**PROBLEM:** Repeat the data exactly as given below, dropping every picture.
(RECORDED INFORMATION begins)
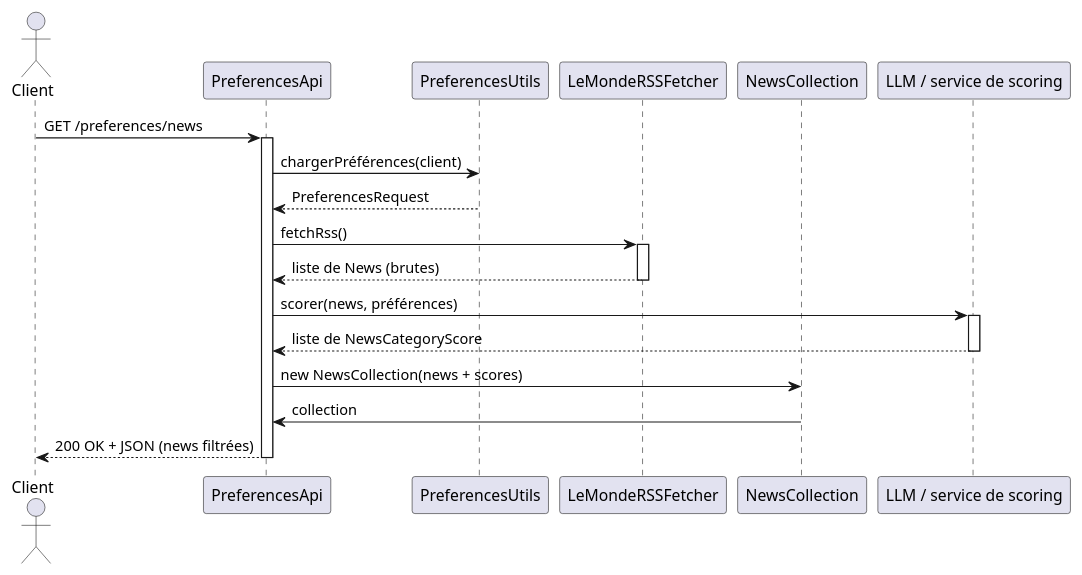
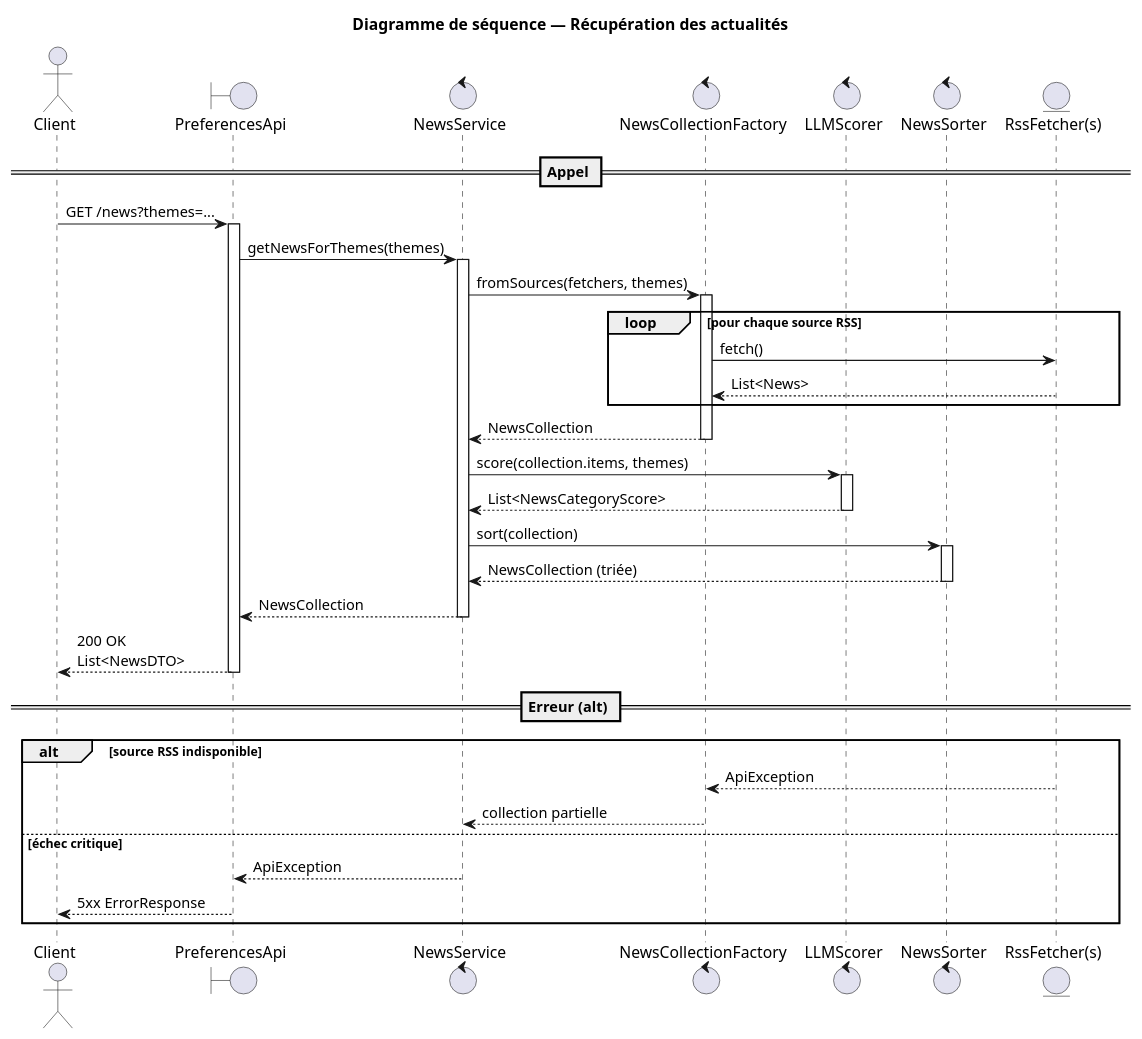
One commit to julesRumeau1/IA-RUMEAU-RESTOUEIX-ENJALBERT changed the diagram in src/docs/diagramme_de_sequence.plantuml. Above: the diagram before and after it, drawn with PlantUML. The commit also changed 3 other files, not shown here.

Commit message:
Revamp du diagramme de classe & de séquence

```diff
--- a/src/docs/diagramme_de_sequence.plantuml
+++ b/src/docs/diagramme_de_sequence.plantuml
@@ -1,31 +1,55 @@
 @startuml
-actor Client as C
+title Diagramme de séquence — Récupération des actualités
 
-participant "PreferencesApi" as Api
-participant "PreferencesUtils" as PrefUtils
-participant "LeMondeRSSFetcher" as Rss
-participant "NewsCollection" as NewsCol
-participant "LLM / service de scoring" as LLM
+actor Client
+boundary "PreferencesApi" as API
+control "NewsService" as Service
+control "NewsCollectionFactory" as Factory
+control "LLMScorer" as Scorer
+control "NewsSorter" as Sorter
+entity "RssFetcher(s)" as Fetchers
 
-C -> Api : GET /preferences/news
-activate Api
+== Appel ==
+Client -> API : GET /news?themes=...
+activate API
 
-Api -> PrefUtils : chargerPréférences(client)
-PrefUtils --> Api : PreferencesRequest
+API -> Service : getNewsForThemes(themes)
+activate Service
 
-Api -> Rss : fetchRss()
-activate Rss
-Rss --> Api : liste de News (brutes)
-deactivate Rss
+Service -> Factory : fromSources(fetchers, themes)
+activate Factory
 
-Api -> LLM : scorer(news, préférences)
-activate LLM
-LLM --> Api : liste de NewsCategoryScore
-deactivate LLM
+loop pour chaque source RSS
+  Factory -> Fetchers : fetch()
+  Fetchers --> Factory : List<News>
+end
 
-Api -> NewsCol : new NewsCollection(news + scores)
-Api <- NewsCol : collection
+Factory --> Service : NewsCollection
+deactivate Factory
 
-Api --> C : 200 OK + JSON (news filtrées)
-deactivate Api
+Service -> Scorer : score(collection.items, themes)
+activate Scorer
+Scorer --> Service : List<NewsCategoryScore>
+deactivate Scorer
+
+Service -> Sorter : sort(collection)
+activate Sorter
+Sorter --> Service : NewsCollection (triée)
+deactivate Sorter
+
+Service --> API : NewsCollection
+deactivate Service
+
+API --> Client : 200 OK\nList<NewsDTO>
+deactivate API
+
+== Erreur (alt) ==
+alt source RSS indisponible
+  Fetchers --> Factory : ApiException
+  Factory --> Service : collection partielle
+else échec critique
+  Service --> API : ApiException
+  API --> Client : 5xx ErrorResponse
+end
+
 @enduml
```
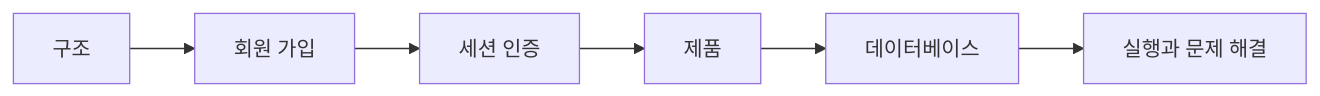
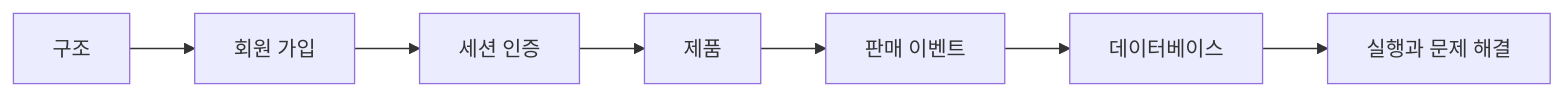
Before and after one commit to Wooyongjeong/limited-sale: the diagram in docs/wiki/README.md, drawn with Mermaid. The commit also changed other lines of this file and 12 other files, not shown here.

Commit message:
docs: document sale flows and wiki completion workflow

````diff
--- a/docs/wiki/README.md
+++ b/docs/wiki/README.md
@@ -16,8 +16,9 @@
 ```mermaid
 flowchart LR
     A[구조] --> M[회원 가입]
     M --> S[세션 인증]
     S --> P[제품]
-    P --> D[데이터베이스]
+    P --> V[판매 이벤트]
+    V --> D[데이터베이스]
     D --> O[실행과 문제 해결]
 ```
````
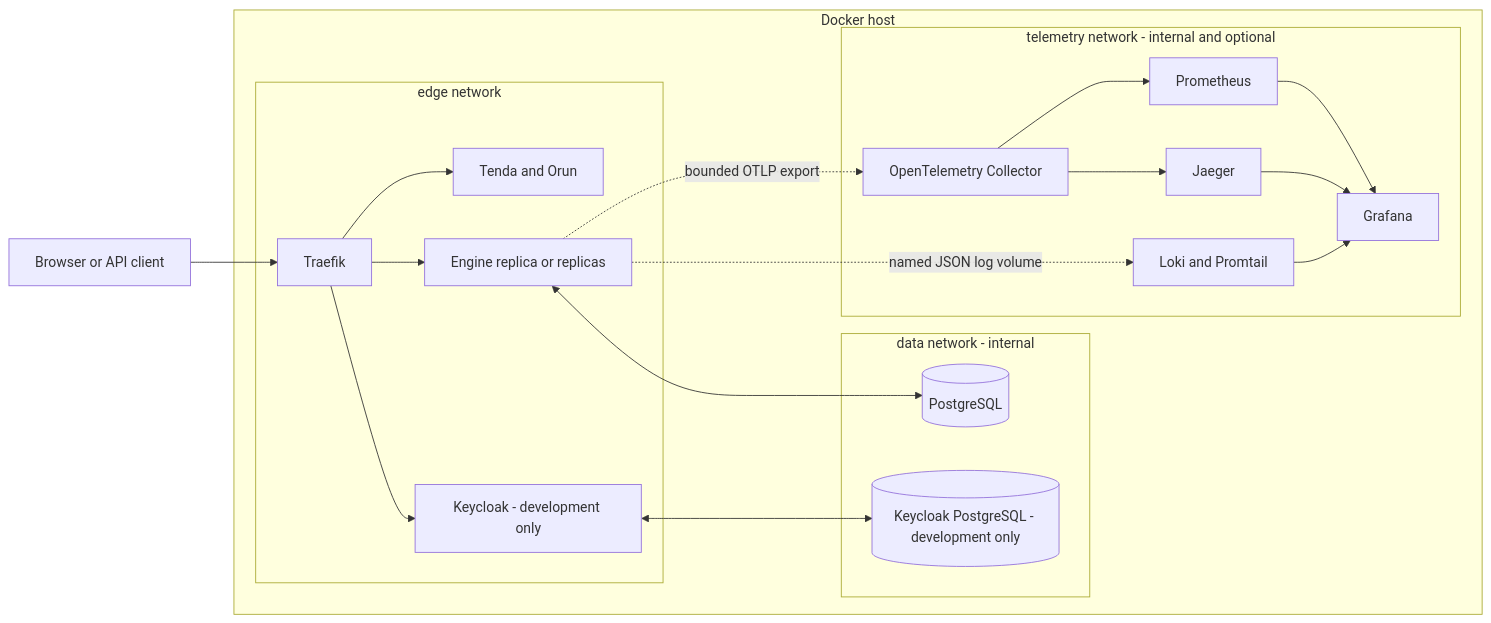
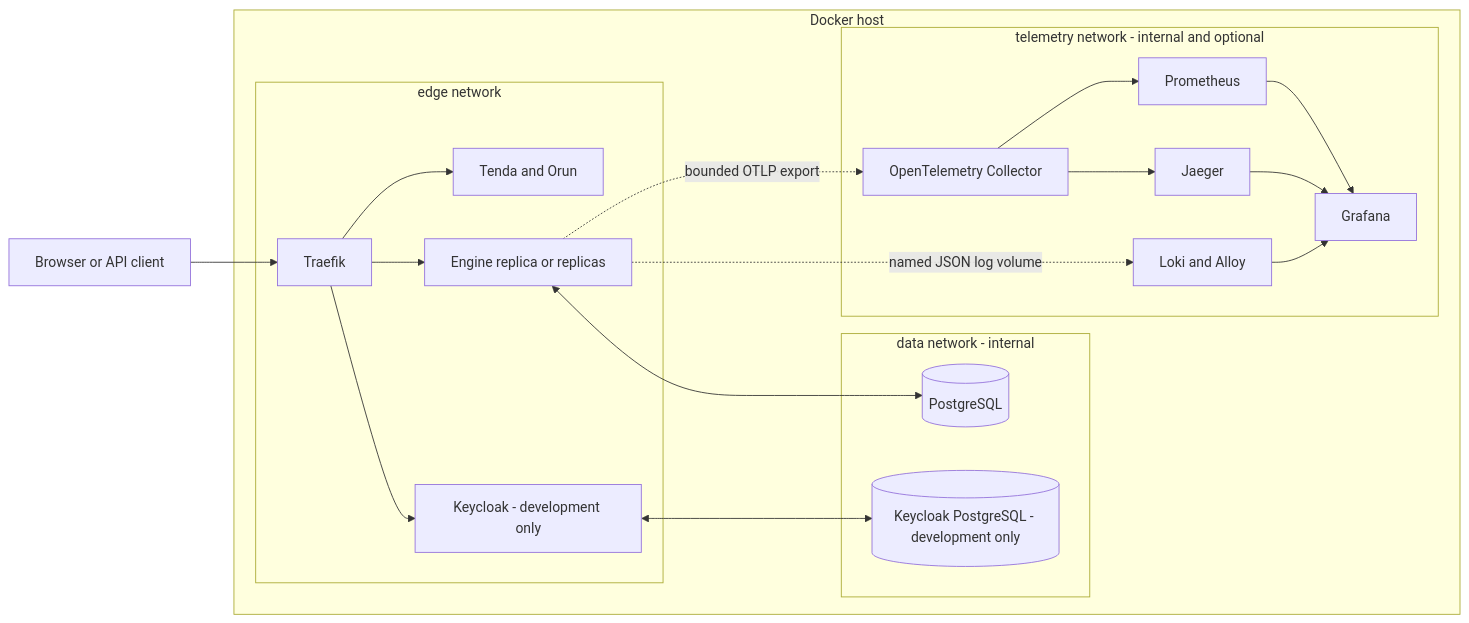
One commit to bashizip/abada-platform changed the diagram in documentation/src/content/docs/architecture/deployment.mdx. Above: the diagram before and after it, drawn with Mermaid. The commit also changed other lines of this file and 15 other files, not shown here.

Commit message:
feat(observability): replace Promtail with Grafana Alloy

````diff
--- a/documentation/src/content/docs/architecture/deployment.mdx
+++ b/documentation/src/content/docs/architecture/deployment.mdx
@@ -12,35 +12,35 @@
 ```mermaid
 flowchart LR
   subgraph Host[Docker host]
     subgraph Edge[edge network]
       T[Traefik]
       UI[Tenda and Orun]
       E[Engine replica or replicas]
       K[Keycloak - development only]
     end
     subgraph Data[data network - internal]
       DB[(PostgreSQL)]
       KD[(Keycloak PostgreSQL - development only)]
     end
     subgraph Telemetry[telemetry network - internal and optional]
       C[OpenTelemetry Collector]
       P[Prometheus]
       J[Jaeger]
-      L[Loki and Promtail]
+      L[Loki and Alloy]
       G[Grafana]
     end
   end
   B[Browser or API client] --> T
   T --> UI
   T --> E
   T --> K
   E <--> DB
   K <--> KD
   E -. bounded OTLP export .-> C
   E -. named JSON log volume .-> L
   C --> P
   C --> J
   P --> G
   J --> G
   L --> G
 ```
````
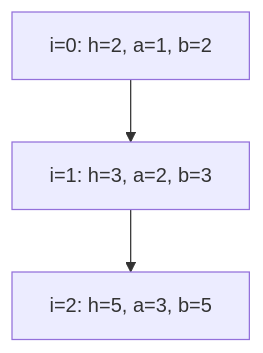
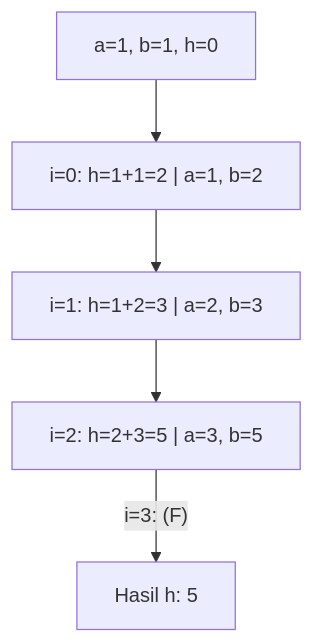
One commit to amnahwaida/OSNK_INF_PREP changed the first of 10 diagrams in part-c-pemahaman-cpp/03-perulangan/latihan/set-05.md. Above: the diagram before and after it, drawn with Mermaid. The commit also changed other lines of this file and 30 other files, not shown here.

Commit message:
✨ Premium Overhaul: Modul 05 (Rekursi) & 06 (Bitwise) - 100 soal baru dengan Mermaid Call Stack & Bit-Grid diagrams

````diff
--- a/part-c-pemahaman-cpp/03-perulangan/latihan/set-05.md
+++ b/part-c-pemahaman-cpp/03-perulangan/latihan/set-05.md
@@ -28,5 +28,7 @@
 ```mermaid
 graph TD
-A["i=0: h=2, a=1, b=2"] --> B["i=1: h=3, a=2, b=3"]
-B --> C["i=2: h=5, a=3, b=5"]
+Start["a=1, b=1, h=0"] --> I0["i=0: h=1+1=2 | a=1, b=2"]
+I0 --> I1["i=1: h=1+2=3 | a=2, b=3"]
+I1 --> I2["i=2: h=2+3=5 | a=3, b=5"]
+I2 -- "i=3: (F)" --> End["Hasil h: 5"]
 ```
````
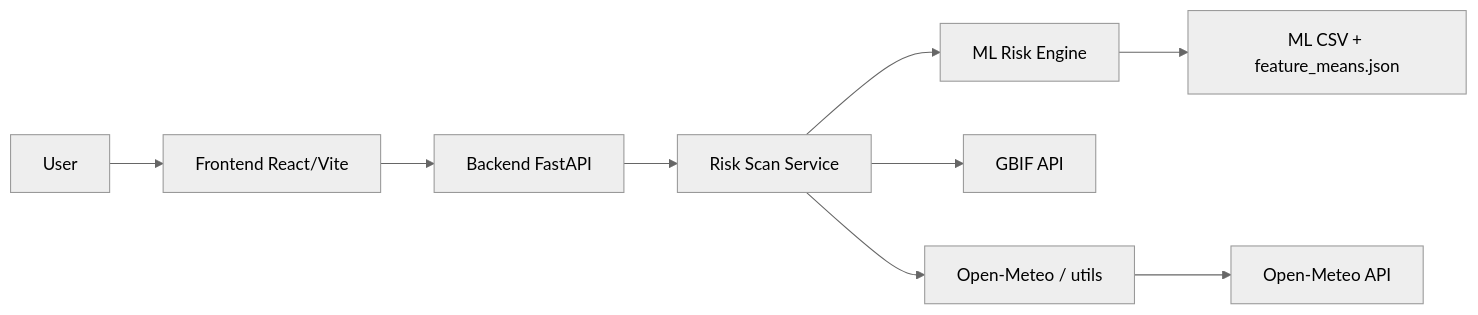
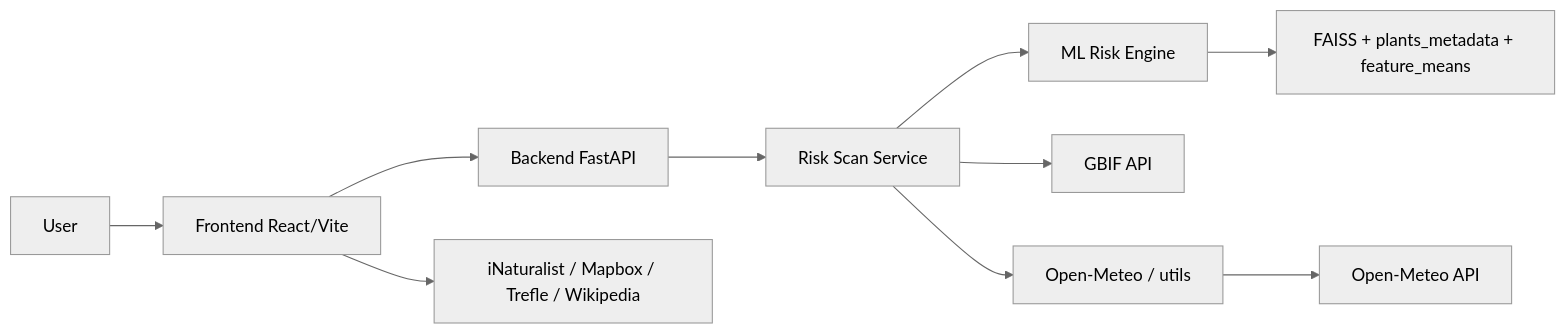
The diagram in README.md (VedVar43789/InvasiveSpeciesTracker), drawn with Mermaid (neutral theme) before and after one commit. The commit also changed other lines of this file and 3 other files, not shown here.

````diff
--- a/README.md
+++ b/README.md
@@ -24,11 +24,12 @@
 ```mermaid
 flowchart LR
   User --> Frontend[Frontend React/Vite]
   Frontend --> Backend[Backend FastAPI]
   Backend --> RiskScan[Risk Scan Service]
   RiskScan --> RiskEngine[ML Risk Engine]
   RiskScan --> GBIF[GBIF API]
   RiskScan --> Utils[Open-Meteo / utils]
-  RiskEngine --> MLData[ML CSV + feature_means.json]
+  RiskEngine --> MLData[FAISS + plants_metadata + feature_means]
   Utils --> OpenMeteo[Open-Meteo API]
+  Frontend --> ExtAPIs[iNaturalist / Mapbox / Trefle / Wikipedia]
 ```
````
(RECORDED INFORMATION ends)
**FINISHED EXERCISE:**
One commit to julesRumeau1/IA-RUMEAU-RESTOUEIX-ENJALBERT changed the diagram in src/docs/diagramme_de_sequence.plantuml. Above: the diagram before and after it, drawn with PlantUML. The commit also changed 3 other files, not shown here.

Commit message:
Revamp du diagramme de classe & de séquence

```diff
--- a/src/docs/diagramme_de_sequence.plantuml
+++ b/src/docs/diagramme_de_sequence.plantuml
@@ -1,31 +1,55 @@
 @startuml
-actor Client as C
+title Diagramme de séquence — Récupération des actualités
 
-participant "PreferencesApi" as Api
-participant "PreferencesUtils" as PrefUtils
-participant "LeMondeRSSFetcher" as Rss
-participant "NewsCollection" as NewsCol
-participant "LLM / service de scoring" as LLM
+actor Client
+boundary "PreferencesApi" as API
+control "NewsService" as Service
+control "NewsCollectionFactory" as Factory
+control "LLMScorer" as Scorer
+control "NewsSorter" as Sorter
+entity "RssFetcher(s)" as Fetchers
 
-C -> Api : GET /preferences/news
-activate Api
+== Appel ==
+Client -> API : GET /news?themes=...
+activate API
 
-Api -> PrefUtils : chargerPréférences(client)
-PrefUtils --> Api : PreferencesRequest
+API -> Service : getNewsForThemes(themes)
+activate Service
 
-Api -> Rss : fetchRss()
-activate Rss
-Rss --> Api : liste de News (brutes)
-deactivate Rss
+Service -> Factory : fromSources(fetchers, themes)
+activate Factory
 
-Api -> LLM : scorer(news, préférences)
-activate LLM
-LLM --> Api : liste de NewsCategoryScore
-deactivate LLM
+loop pour chaque source RSS
+  Factory -> Fetchers : fetch()
+  Fetchers --> Factory : List<News>
+end
 
-Api -> NewsCol : new NewsCollection(news + scores)
-Api <- NewsCol : collection
+Factory --> Service : NewsCollection
+deactivate Factory
 
-Api --> C : 200 OK + JSON (news filtrées)
-deactivate Api
+Service -> Scorer : score(collection.items, themes)
+activate Scorer
+Scorer --> Service : List<NewsCategoryScore>
+deactivate Scorer
+
+Service -> Sorter : sort(collection)
+activate Sorter
+Sorter --> Service : NewsCollection (triée)
+deactivate Sorter
+
+Service --> API : NewsCollection
+deactivate Service
+
+API --> Client : 200 OK\nList<NewsDTO>
+deactivate API
+
+== Erreur (alt) ==
+alt source RSS indisponible
+  Fetchers --> Factory : ApiException
+  Factory --> Service : collection partielle
+else échec critique
+  Service --> API : ApiException
+  API --> Client : 5xx ErrorResponse
+end
+
 @enduml
```
Before and after one commit to Wooyongjeong/limited-sale: the diagram in docs/wiki/README.md, drawn with Mermaid. The commit also changed other lines of this file and 12 other files, not shown here.

Commit message:
docs: document sale flows and wiki completion workflow

````diff
--- a/docs/wiki/README.md
+++ b/docs/wiki/README.md
@@ -16,8 +16,9 @@
 ```mermaid
 flowchart LR
     A[구조] --> M[회원 가입]
     M --> S[세션 인증]
     S --> P[제품]
-    P --> D[데이터베이스]
+    P --> V[판매 이벤트]
+    V --> D[데이터베이스]
     D --> O[실행과 문제 해결]
 ```
````
One commit to bashizip/abada-platform changed the diagram in documentation/src/content/docs/architecture/deployment.mdx. Above: the diagram before and after it, drawn with Mermaid. The commit also changed other lines of this file and 15 other files, not shown here.

Commit message:
feat(observability): replace Promtail with Grafana Alloy

````diff
--- a/documentation/src/content/docs/architecture/deployment.mdx
+++ b/documentation/src/content/docs/architecture/deployment.mdx
@@ -12,35 +12,35 @@
 ```mermaid
 flowchart LR
   subgraph Host[Docker host]
     subgraph Edge[edge network]
       T[Traefik]
       UI[Tenda and Orun]
       E[Engine replica or replicas]
       K[Keycloak - development only]
     end
     subgraph Data[data network - internal]
       DB[(PostgreSQL)]
       KD[(Keycloak PostgreSQL - development only)]
     end
     subgraph Telemetry[telemetry network - internal and optional]
       C[OpenTelemetry Collector]
       P[Prometheus]
       J[Jaeger]
-      L[Loki and Promtail]
+      L[Loki and Alloy]
       G[Grafana]
     end
   end
   B[Browser or API client] --> T
   T --> UI
   T --> E
   T --> K
   E <--> DB
   K <--> KD
   E -. bounded OTLP export .-> C
   E -. named JSON log volume .-> L
   C --> P
   C --> J
   P --> G
   J --> G
   L --> G
 ```
````
One commit to amnahwaida/OSNK_INF_PREP changed the first of 10 diagrams in part-c-pemahaman-cpp/03-perulangan/latihan/set-05.md. Above: the diagram before and after it, drawn with Mermaid. The commit also changed other lines of this file and 30 other files, not shown here.

Commit message:
✨ Premium Overhaul: Modul 05 (Rekursi) & 06 (Bitwise) - 100 soal baru dengan Mermaid Call Stack & Bit-Grid diagrams

````diff
--- a/part-c-pemahaman-cpp/03-perulangan/latihan/set-05.md
+++ b/part-c-pemahaman-cpp/03-perulangan/latihan/set-05.md
@@ -28,5 +28,7 @@
 ```mermaid
 graph TD
-A["i=0: h=2, a=1, b=2"] --> B["i=1: h=3, a=2, b=3"]
-B --> C["i=2: h=5, a=3, b=5"]
+Start["a=1, b=1, h=0"] --> I0["i=0: h=1+1=2 | a=1, b=2"]
+I0 --> I1["i=1: h=1+2=3 | a=2, b=3"]
+I1 --> I2["i=2: h=2+3=5 | a=3, b=5"]
+I2 -- "i=3: (F)" --> End["Hasil h: 5"]
 ```
````
The diagram in README.md (VedVar43789/InvasiveSpeciesTracker), drawn with Mermaid (neutral theme) before and after one commit. The commit also changed other lines of this file and 3 other files, not shown here.

````diff
--- a/README.md
+++ b/README.md
@@ -24,11 +24,12 @@
 ```mermaid
 flowchart LR
   User --> Frontend[Frontend React/Vite]
   Frontend --> Backend[Backend FastAPI]
   Backend --> RiskScan[Risk Scan Service]
   RiskScan --> RiskEngine[ML Risk Engine]
   RiskScan --> GBIF[GBIF API]
   RiskScan --> Utils[Open-Meteo / utils]
-  RiskEngine --> MLData[ML CSV + feature_means.json]
+  RiskEngine --> MLData[FAISS + plants_metadata + feature_means]
   Utils --> OpenMeteo[Open-Meteo API]
+  Frontend --> ExtAPIs[iNaturalist / Mapbox / Trefle / Wikipedia]
 ```
````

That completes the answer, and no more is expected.